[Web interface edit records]
"""

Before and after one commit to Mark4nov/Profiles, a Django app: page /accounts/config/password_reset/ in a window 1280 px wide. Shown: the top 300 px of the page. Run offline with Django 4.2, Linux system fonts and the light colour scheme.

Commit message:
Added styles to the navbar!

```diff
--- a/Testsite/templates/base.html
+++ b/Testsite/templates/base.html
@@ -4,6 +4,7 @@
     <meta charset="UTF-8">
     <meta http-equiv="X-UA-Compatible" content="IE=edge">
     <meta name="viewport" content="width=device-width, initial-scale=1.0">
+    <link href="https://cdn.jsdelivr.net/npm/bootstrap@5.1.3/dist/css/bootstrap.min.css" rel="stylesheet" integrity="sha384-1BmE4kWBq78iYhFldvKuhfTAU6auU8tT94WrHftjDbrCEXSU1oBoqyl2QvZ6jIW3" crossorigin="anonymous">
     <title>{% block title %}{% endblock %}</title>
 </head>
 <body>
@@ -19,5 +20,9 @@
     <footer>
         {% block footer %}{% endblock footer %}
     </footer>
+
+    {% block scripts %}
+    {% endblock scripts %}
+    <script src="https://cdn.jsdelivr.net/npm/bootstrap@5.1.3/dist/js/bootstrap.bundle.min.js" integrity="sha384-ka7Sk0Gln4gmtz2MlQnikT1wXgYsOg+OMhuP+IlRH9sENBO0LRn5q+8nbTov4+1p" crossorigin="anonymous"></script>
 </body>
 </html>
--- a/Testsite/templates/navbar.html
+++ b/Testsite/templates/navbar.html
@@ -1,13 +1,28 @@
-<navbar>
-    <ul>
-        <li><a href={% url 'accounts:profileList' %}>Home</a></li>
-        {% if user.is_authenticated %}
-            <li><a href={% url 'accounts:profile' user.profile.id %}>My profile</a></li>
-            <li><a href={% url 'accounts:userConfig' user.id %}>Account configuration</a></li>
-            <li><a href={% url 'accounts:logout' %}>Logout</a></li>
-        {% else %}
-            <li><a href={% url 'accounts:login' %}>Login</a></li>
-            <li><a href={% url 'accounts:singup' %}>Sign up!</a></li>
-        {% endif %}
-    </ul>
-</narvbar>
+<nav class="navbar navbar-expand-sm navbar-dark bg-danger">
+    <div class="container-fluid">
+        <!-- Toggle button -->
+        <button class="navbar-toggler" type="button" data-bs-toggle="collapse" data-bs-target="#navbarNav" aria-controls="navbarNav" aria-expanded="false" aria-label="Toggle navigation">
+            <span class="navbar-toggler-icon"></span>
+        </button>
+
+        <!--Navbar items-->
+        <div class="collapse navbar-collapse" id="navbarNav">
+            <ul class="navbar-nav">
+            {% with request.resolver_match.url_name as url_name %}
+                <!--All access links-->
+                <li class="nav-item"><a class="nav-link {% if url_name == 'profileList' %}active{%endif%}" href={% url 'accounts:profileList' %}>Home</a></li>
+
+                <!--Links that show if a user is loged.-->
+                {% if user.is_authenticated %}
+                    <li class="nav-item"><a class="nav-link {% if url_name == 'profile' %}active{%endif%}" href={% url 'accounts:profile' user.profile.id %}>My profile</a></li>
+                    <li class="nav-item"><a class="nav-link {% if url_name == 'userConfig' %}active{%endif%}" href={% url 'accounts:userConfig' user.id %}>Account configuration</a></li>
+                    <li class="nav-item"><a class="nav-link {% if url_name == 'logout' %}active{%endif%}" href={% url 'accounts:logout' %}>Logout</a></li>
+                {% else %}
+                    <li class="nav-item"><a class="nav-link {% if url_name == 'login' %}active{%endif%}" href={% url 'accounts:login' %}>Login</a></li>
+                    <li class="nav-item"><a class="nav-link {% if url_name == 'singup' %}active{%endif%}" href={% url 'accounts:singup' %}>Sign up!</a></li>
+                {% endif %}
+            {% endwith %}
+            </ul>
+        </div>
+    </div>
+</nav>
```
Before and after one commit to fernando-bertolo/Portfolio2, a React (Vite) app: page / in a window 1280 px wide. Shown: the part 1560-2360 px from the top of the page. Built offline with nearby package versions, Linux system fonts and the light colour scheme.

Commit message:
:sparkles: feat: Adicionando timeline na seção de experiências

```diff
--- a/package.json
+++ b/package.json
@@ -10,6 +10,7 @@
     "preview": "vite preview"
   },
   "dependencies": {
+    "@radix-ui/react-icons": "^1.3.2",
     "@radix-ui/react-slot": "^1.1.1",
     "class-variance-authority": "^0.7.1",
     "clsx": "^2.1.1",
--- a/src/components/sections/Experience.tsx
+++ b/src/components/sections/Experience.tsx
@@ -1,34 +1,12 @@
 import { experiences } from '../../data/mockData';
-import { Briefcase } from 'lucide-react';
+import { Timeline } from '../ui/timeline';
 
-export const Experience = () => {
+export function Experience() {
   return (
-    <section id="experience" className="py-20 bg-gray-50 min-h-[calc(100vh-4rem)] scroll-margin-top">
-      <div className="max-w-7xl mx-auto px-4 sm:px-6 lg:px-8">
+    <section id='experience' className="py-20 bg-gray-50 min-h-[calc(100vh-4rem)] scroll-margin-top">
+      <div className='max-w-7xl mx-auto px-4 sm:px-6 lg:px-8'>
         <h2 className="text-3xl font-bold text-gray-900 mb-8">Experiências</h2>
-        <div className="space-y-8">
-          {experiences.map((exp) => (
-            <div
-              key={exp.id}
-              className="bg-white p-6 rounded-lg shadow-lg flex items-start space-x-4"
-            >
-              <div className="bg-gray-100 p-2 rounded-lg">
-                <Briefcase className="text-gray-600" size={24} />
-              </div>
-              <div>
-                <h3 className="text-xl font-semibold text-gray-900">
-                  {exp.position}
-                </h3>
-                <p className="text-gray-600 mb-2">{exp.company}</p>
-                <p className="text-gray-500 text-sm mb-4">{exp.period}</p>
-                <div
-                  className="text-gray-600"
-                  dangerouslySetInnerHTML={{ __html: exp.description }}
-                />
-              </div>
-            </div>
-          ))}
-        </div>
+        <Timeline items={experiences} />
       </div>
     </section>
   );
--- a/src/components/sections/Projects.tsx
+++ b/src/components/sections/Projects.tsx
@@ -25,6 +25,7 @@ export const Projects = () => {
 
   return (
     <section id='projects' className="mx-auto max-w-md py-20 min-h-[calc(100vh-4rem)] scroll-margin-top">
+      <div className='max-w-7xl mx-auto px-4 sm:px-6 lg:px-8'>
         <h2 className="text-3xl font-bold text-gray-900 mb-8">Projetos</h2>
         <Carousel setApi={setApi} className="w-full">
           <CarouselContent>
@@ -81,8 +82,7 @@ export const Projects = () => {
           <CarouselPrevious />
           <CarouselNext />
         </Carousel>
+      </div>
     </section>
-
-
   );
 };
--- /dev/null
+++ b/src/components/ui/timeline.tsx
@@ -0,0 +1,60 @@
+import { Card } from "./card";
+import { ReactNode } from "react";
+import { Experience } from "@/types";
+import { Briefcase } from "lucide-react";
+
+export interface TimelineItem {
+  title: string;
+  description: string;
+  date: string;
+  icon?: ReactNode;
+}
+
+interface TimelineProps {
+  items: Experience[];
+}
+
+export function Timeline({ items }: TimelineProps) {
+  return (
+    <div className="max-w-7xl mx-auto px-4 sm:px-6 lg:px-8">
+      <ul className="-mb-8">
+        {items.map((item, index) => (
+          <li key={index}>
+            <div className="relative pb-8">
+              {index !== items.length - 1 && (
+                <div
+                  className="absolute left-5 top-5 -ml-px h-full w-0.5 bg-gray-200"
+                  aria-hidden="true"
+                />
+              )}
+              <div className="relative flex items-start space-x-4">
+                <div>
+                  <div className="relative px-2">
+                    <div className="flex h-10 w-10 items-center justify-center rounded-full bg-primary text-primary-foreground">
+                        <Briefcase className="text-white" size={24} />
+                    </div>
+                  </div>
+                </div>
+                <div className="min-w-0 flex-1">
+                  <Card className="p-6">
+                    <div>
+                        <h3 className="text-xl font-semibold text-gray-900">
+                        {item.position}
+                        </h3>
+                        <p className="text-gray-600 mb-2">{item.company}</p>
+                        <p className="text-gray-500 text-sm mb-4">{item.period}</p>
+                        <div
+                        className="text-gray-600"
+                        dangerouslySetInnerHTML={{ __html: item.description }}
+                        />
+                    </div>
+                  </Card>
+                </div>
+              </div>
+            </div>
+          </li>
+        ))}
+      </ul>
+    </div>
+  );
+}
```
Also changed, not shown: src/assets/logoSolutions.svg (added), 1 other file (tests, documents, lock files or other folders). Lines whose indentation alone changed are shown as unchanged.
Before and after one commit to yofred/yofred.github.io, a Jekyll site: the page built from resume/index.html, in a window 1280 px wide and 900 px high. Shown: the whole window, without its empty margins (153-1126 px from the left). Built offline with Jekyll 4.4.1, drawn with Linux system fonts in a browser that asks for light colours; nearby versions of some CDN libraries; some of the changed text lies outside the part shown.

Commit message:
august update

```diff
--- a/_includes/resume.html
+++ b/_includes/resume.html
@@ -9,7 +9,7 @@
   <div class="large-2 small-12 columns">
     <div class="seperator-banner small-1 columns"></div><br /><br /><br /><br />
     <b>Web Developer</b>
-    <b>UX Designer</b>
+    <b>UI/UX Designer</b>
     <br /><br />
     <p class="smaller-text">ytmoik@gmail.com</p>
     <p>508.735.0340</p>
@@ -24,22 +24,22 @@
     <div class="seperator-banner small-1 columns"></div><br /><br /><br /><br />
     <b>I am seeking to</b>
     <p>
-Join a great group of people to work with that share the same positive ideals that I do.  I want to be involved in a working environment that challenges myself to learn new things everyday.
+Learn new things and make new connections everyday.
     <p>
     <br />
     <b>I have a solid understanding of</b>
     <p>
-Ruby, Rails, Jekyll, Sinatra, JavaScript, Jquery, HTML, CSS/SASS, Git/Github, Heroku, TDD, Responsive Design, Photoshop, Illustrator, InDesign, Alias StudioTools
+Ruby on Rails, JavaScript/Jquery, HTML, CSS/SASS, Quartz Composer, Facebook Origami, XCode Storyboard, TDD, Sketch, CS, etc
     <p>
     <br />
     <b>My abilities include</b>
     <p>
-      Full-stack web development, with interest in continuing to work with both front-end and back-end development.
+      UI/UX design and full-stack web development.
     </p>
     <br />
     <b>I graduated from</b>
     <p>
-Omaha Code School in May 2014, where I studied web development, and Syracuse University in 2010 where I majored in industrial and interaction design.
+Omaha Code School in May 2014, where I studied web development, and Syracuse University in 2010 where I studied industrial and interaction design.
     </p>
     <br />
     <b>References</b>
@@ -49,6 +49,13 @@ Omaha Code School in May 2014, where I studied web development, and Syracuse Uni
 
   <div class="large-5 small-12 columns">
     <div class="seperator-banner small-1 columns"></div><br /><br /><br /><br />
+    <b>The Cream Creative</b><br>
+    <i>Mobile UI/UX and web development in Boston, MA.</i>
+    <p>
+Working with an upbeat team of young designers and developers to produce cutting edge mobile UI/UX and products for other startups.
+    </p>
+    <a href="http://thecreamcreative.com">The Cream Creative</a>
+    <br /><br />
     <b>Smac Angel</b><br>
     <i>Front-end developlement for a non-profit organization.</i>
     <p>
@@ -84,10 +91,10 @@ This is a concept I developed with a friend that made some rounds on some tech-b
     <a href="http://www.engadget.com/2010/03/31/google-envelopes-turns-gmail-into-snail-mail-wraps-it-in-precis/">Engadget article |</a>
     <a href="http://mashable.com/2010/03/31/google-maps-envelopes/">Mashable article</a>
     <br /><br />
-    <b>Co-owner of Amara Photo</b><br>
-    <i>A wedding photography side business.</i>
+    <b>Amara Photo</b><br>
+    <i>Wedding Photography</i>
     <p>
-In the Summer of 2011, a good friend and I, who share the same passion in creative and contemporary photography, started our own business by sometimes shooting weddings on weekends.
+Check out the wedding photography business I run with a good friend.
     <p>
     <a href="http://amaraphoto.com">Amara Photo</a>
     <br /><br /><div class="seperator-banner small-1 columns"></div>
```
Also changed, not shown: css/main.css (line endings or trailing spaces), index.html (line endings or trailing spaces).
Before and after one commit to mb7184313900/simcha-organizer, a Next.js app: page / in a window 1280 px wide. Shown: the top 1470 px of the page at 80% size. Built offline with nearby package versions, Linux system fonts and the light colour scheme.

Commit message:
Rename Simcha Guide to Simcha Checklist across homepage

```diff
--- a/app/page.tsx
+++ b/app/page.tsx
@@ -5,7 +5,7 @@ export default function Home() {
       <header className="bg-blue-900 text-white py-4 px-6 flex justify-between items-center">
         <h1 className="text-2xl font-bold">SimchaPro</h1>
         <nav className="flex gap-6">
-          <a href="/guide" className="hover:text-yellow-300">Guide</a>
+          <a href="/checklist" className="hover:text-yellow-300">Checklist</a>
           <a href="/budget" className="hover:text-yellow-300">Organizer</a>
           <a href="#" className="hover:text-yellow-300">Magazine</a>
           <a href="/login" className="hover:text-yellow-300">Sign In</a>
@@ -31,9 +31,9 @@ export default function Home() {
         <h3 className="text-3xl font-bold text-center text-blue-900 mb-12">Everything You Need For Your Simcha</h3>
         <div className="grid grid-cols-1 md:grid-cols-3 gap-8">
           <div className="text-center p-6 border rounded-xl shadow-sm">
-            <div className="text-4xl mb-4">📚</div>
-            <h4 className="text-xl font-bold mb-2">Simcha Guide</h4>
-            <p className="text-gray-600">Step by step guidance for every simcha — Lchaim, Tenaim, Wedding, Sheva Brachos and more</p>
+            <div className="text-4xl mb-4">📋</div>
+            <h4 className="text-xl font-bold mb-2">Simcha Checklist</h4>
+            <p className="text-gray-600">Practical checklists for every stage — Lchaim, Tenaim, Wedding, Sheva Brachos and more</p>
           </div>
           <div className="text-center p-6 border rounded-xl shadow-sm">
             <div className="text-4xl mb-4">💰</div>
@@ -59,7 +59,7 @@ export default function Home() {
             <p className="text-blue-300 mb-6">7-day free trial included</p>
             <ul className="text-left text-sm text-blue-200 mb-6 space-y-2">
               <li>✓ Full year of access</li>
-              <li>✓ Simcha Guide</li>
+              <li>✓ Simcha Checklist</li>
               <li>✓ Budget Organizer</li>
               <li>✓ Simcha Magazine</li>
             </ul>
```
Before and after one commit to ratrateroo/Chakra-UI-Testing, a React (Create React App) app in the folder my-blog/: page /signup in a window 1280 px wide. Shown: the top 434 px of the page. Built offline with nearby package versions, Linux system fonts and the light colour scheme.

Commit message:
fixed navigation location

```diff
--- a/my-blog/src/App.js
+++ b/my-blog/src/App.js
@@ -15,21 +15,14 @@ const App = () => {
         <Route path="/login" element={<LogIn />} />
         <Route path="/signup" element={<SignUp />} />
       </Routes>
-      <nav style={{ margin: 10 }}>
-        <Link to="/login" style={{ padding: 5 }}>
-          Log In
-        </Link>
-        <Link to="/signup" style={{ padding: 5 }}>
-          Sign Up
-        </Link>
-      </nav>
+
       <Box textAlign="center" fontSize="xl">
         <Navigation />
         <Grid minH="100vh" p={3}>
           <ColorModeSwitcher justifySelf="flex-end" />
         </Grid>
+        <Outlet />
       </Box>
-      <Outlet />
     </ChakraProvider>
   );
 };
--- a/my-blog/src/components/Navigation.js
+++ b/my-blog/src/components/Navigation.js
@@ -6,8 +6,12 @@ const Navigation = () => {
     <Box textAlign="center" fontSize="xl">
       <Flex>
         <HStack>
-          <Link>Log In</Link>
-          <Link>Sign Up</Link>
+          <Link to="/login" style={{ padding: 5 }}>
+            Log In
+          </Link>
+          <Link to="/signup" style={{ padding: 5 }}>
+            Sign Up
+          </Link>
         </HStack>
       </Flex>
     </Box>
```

"""

- Your task -
Check every line above for the string "from" and copy those that have it.

- Written reply -
Before and after one commit to fernando-bertolo/Portfolio2, a React (Vite) app: page / in a window 1280 px wide. Shown: the part 1560-2360 px from the top of the page. Built offline with nearby package versions, Linux system fonts and the light colour scheme.
 import { experiences } from '../../data/mockData';
-import { Briefcase } from 'lucide-react';
+import { Timeline } from '../ui/timeline';
+import { Card } from "./card";
+import { ReactNode } from "react";
+import { Experience } from "@/types";
+import { Briefcase } from "lucide-react";
Before and after one commit to yofred/yofred.github.io, a Jekyll site: the page built from resume/index.html, in a window 1280 px wide and 900 px high. Shown: the whole window, without its empty margins (153-1126 px from the left). Built offline with Jekyll 4.4.1, drawn with Linux system fonts in a browser that asks for light colours; nearby versions of some CDN libraries; some of the changed text lies outside the part shown.
     <b>I graduated from</b>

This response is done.